[Before-and-after page screenshots]
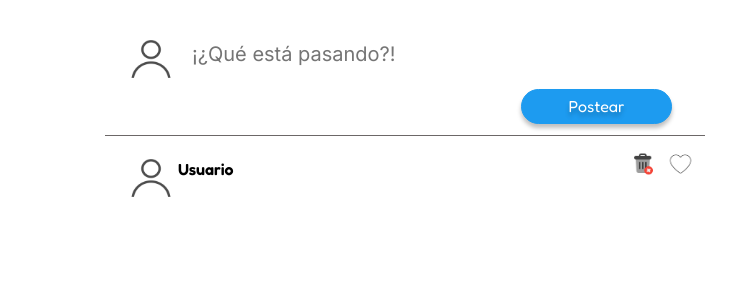
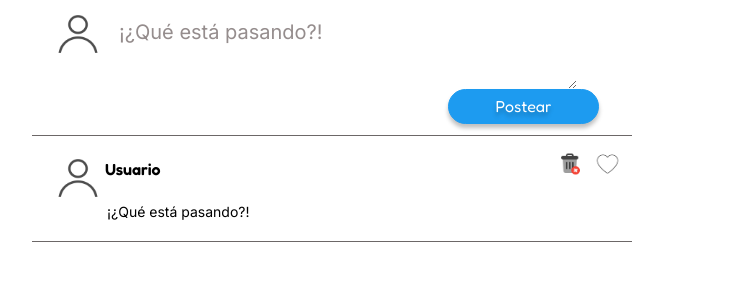
Before and after one commit to Bea-ro/fake-twitter, an Angular app: page / in a window 1280 px wide. Both pictures are taken after a click on the button "Postear". Shown: the top 300 px of the page, without its empty margins (308-1044 px from the left). Built offline with nearby package versions, Linux system fonts and the light colour scheme.

Commit message:
replace input by textarea

```diff
--- a/src/app/app.component.css
+++ b/src/app/app.component.css
@@ -2,6 +2,5 @@
   display: flex;
   flex-direction: column;
   width: 600px;
-  margin: 0 0 0 405px;
   height: 778px;
 }
--- a/src/app/shared/components/tweet-input/tweet-input.component.css
+++ b/src/app/shared/components/tweet-input/tweet-input.component.css
@@ -1,14 +1,13 @@
 div {
   display: flex;
-  align-items: center;
   height: 81px;
 }
 .user-icon {
   width: 54px;
   height: 52px;
-  margin: 21px 0 0 19px;
+  margin-left: 19px;
 }
-input {
+textarea {
   font-family: Inter;
   font-size: 20px;
   font-weight: 400;
@@ -16,7 +15,7 @@ input {
   line-height: 24.2px;
   border: none;
   margin: 10px 0 0 12px;
-  height: 33px;
+  width: 460px;
 }
 
 button {
--- a/src/app/shared/components/tweet-input/tweet-input.component.html
+++ b/src/app/shared/components/tweet-input/tweet-input.component.html
@@ -1,5 +1,8 @@
 <div>
   <img class="user-icon" src="../../../../assets/icons/user.png" />
-  <input type="text" placeholder="¡¿Qué está pasando?!" #newTweet />
+  <!-- <input type="text" placeholder="¡¿Qué está pasando?!" #newTweet /> -->
+  <textarea (click)="deletePrevMessage($event)" rows="3" cols="30" #newTweet>
+¡¿Qué está pasando?!</textarea
+  >
 </div>
 <button (click)="postTweet(newTweet)">Postear</button>
--- a/src/app/shared/components/tweet-input/tweet-input.component.ts
+++ b/src/app/shared/components/tweet-input/tweet-input.component.ts
@@ -11,11 +11,14 @@ import { Tweet } from '../../../models/tweet.model';
 export class TweetInputComponent {
   @Output() public tweetPosted = new EventEmitter<Tweet>();
 
-  public postTweet(input: HTMLInputElement): void {
+  public postTweet(input: HTMLTextAreaElement): void {
     this.tweetPosted.emit({
       text: input.value,
       isFav: false,
     });
-    input.value = '';
+    input.value = '¡¿Qué está pasando?!';
+  }
+  public deletePrevMessage(event: Event): void {
+    (event.target as HTMLTextAreaElement).value = '';
   }
 }
--- a/src/app/tweets-list/tweets-list.component.css
+++ b/src/app/tweets-list/tweets-list.component.css
@@ -8,3 +8,7 @@
   text-align: center;
   font-weight: 400;
 }
+.posted-tweet {
+  border-bottom: 1px solid rgba(108, 103, 103, 1);
+  padding-bottom: 20px;
+}
--- a/src/app/tweets-list/tweets-list.component.html
+++ b/src/app/tweets-list/tweets-list.component.html
@@ -4,11 +4,10 @@
 ></app-tweet-input>
 <div *ngIf="tweetsList.length > 0; else emptyList">
   <ul *ngFor="let tweet of tweetsList; let i = index">
-    <li>
+    <li class="posted-tweet">
       <app-tweet
         [tweetText]="tweet.text"
         [fav]="tweet.isFav"
-        class="posted-tweet"
         (favToggled)="toggleFavorite(i, $event)"
         (tweetDeleted)="tweetDeleted($event)"
       ></app-tweet>
--- a/src/styles.css
+++ b/src/styles.css
@@ -16,3 +16,7 @@ ul {
 li {
   list-style-type: none;
 }
+body {
+  display: flex;
+  justify-content: center;
+}
```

• Brief:
Scan the records for the word "center" and copy every line where it is found.

• Final answer:
-  align-items: center;
   text-align: center;
+  justify-content: center;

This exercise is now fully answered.